The mayflower (Epigaea repens) is white or pink and fragrant flower that has been the floral emblem of Massachusetts since it was made as an official state flower in 1918. The flower is held with so much importance that digging up one is punishable with $50 fine.

Museum of Fine Arts

Located in the state capital and city of Boston, the Museum of Fine Arts (founded in 1870) is one of the largest museums in the United States. It’s also one of most visited American museums, accounting for over a million visitors per year. It houses over 450,000 works of art and historical artifacs. Among the museum’s notable collections are Egyptian artifacts, ancient Chinese paintings, some works by Gaugin, Manet, Renoir, Degas, Van Gogh and Cezanne as well as by American artists John Singleton Copley and John Singer Sargent.

State house

The Massachusetts State House is the Massachusett’s state capitol which is located in the state capital and biggest city, Boston. Designed by renowned architect Charles Bullfinch, construction was finished in 1798. It is one of the finest examples of Federal architecture, leading the capitol to also become one of the finest architectural jewels in the United States.

White chocolate

Hebert’s Candies, located in the Massachusetts town of Shrewsbury, was the first to introduce white chocolates in the United States in the early 1950s

Alexander Graham Bell

Bell, a Scottish immigrant, moved to Boston during the early 1870s and worked as a professor at Boston University. Specializing in the field of vocal physiology, Bell was compelled to invent a device which became an experimental telephone which he first demonstrated in the city.

American Elm

The American Elm (Ulmus americana) is a hardy tree native to eastern North America. It was designated as Massachusett’s official state tree in 1941.

Basketball springfield

Now one of the most popular team sports in the world, basketball was first invented in Springfield, Massachusetts when sports coach James Naismith invented the game in 1891. The harsh December winter forced him and his rowdy class to confine themselves inside the YMCA Training School, now Springfield College. They needed to play an indoor sport and so Naismith invented a game that consisted of a soccer ball and two peach baskets.

Boston Terrier

The Boston Terrier was designated as the state’s official dog breed in 1979.


The black-capped chickadee (Poecile atricapilla) was adopted as Massachusetts’s official state bird in 1941. It is one of the Massachusetts’ two state birds, the other being wild turkey (state game bird).

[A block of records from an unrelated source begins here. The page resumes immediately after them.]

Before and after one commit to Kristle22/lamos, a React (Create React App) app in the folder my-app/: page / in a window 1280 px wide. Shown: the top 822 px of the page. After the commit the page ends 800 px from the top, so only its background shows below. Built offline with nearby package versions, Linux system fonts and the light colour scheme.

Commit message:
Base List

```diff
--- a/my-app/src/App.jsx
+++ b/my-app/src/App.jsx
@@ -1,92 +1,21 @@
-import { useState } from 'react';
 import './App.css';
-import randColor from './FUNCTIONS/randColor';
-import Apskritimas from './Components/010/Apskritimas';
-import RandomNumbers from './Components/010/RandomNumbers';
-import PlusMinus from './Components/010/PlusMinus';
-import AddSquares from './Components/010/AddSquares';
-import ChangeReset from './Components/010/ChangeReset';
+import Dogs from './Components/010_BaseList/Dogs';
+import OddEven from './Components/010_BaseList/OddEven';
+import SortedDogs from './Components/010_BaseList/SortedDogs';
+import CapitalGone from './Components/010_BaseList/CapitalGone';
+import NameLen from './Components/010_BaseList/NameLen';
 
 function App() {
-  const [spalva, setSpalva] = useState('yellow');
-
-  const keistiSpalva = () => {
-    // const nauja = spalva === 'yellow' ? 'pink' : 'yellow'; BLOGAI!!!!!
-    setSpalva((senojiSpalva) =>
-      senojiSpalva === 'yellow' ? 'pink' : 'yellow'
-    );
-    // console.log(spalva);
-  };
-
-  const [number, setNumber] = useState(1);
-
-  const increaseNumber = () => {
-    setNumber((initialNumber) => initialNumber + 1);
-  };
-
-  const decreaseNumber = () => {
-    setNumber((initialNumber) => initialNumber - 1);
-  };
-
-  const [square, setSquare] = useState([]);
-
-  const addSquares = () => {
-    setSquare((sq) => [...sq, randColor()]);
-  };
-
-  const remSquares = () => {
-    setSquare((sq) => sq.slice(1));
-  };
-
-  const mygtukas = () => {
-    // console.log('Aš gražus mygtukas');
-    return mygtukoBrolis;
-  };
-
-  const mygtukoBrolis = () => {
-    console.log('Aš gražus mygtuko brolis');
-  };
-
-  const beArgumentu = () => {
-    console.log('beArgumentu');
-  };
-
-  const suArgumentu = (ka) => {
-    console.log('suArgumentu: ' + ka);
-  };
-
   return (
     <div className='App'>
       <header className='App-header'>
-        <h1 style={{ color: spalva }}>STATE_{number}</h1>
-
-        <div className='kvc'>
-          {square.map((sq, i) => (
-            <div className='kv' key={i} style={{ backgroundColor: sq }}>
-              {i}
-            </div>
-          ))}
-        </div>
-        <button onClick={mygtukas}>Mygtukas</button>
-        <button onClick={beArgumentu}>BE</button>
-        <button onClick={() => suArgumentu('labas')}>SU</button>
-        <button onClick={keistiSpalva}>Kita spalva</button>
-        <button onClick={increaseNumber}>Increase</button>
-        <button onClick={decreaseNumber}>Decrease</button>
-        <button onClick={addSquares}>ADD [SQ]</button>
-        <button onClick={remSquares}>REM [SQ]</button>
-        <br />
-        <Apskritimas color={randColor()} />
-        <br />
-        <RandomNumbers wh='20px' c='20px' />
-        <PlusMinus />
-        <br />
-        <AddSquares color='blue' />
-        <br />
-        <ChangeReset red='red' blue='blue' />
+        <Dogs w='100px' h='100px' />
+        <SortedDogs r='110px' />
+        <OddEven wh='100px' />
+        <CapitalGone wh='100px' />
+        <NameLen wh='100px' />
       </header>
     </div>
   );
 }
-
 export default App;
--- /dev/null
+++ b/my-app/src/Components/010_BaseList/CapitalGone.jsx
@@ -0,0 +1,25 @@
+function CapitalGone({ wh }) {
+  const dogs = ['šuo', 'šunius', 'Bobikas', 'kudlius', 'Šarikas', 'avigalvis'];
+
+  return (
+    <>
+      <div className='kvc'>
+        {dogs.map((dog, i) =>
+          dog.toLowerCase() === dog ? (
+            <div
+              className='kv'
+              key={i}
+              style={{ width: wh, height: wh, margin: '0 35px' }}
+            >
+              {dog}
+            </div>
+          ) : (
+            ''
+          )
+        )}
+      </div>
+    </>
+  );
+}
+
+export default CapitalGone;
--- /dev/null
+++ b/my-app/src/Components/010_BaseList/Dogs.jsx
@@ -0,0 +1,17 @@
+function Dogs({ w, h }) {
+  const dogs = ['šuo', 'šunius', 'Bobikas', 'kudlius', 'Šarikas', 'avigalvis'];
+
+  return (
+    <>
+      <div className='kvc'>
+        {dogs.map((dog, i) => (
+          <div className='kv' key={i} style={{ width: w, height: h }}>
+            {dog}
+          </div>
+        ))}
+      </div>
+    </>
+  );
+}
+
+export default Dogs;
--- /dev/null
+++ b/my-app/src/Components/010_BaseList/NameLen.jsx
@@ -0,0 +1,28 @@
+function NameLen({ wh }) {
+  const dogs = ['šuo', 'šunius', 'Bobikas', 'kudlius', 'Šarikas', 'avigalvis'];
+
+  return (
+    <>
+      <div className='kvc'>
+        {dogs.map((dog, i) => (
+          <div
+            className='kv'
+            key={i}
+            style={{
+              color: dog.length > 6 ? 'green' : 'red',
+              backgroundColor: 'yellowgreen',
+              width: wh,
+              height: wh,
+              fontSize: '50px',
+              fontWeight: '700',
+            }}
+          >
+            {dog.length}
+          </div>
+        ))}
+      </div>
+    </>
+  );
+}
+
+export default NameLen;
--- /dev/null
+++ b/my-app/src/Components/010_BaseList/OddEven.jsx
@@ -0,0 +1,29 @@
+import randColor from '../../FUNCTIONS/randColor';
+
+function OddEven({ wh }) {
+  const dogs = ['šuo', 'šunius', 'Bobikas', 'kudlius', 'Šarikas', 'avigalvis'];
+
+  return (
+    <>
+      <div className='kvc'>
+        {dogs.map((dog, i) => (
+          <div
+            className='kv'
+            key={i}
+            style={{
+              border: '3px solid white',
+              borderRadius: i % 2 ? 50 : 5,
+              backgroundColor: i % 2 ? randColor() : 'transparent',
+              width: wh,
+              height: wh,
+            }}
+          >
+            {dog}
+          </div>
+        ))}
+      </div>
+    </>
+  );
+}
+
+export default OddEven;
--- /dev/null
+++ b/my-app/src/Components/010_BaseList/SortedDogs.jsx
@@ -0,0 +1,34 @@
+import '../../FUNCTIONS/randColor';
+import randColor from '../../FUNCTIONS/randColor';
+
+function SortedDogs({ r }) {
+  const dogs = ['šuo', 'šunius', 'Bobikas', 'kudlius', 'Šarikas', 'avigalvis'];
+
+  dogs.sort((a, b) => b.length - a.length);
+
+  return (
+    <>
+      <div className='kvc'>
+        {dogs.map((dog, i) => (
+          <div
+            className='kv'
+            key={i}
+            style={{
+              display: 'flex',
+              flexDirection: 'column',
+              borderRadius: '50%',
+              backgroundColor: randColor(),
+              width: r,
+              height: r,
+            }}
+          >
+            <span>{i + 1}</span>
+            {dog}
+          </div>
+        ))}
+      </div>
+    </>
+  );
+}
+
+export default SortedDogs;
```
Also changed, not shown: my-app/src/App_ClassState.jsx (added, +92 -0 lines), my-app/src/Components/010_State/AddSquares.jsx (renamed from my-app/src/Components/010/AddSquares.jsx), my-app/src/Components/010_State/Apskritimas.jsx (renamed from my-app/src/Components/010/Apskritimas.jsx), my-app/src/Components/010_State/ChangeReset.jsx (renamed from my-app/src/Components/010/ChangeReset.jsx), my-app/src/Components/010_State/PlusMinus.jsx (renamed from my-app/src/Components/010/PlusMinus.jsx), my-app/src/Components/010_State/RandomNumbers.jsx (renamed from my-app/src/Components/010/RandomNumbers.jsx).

Clark University

Clark University is a private university located in the city of Worcester, Massachusetts. Founded in 1887, the university is best known as the birth place of rocket propulsion. However, the birth control pill was also invented at the same university. Now you know!

Edgartown Harbor Light

Edgartown Harbor Light is one of the five lighthouses in Martha’s Vineyard, known as the summer colony of the affluent and the upper-class. Edgartown Harbor Light was first constructed in 1828, becoming also the island’s first-ever lighthouse.

The first Edgartown lighthouse was badly damaged by the 1938 hurricane. The following year, the US Coast Guard demolished the original structure and installed a cast iron tower brought from Crane Beach in Ipswich, Massachusetts. The lighthouse had suffered wear and tear over the decades before it was fully restored in 1988. It is managed today by the Martha Vineyard’s Historical Society. In 2014, the actual ownership of the lighthouse was awarded to the Town of Edgartown, under the National Historic Lighthouse Preservation Act.

Flag of Massachusetts

The current version of the flag of Massachusetts was officially adopted in 1908 and revised in 1971.

The flag consists of a white field, with the state coat of arms in the center. The shield displays an image of an Algonquian Native American holding a bow and arrow, which is pointed downwards, symbolizing peace. The white star that appears next to the figure’s head represents Massachusetts’ status as one of the original 13 states. Around the shield is a dark blue ribbon that displays the motto: Ense Petit Placidam, Sub Libertate Quietem which means “By the Sword We Seek Peace, but Peace Only Under Liberty.” On top of the shield is an arm holding a sword, which refers to the first part of the motto.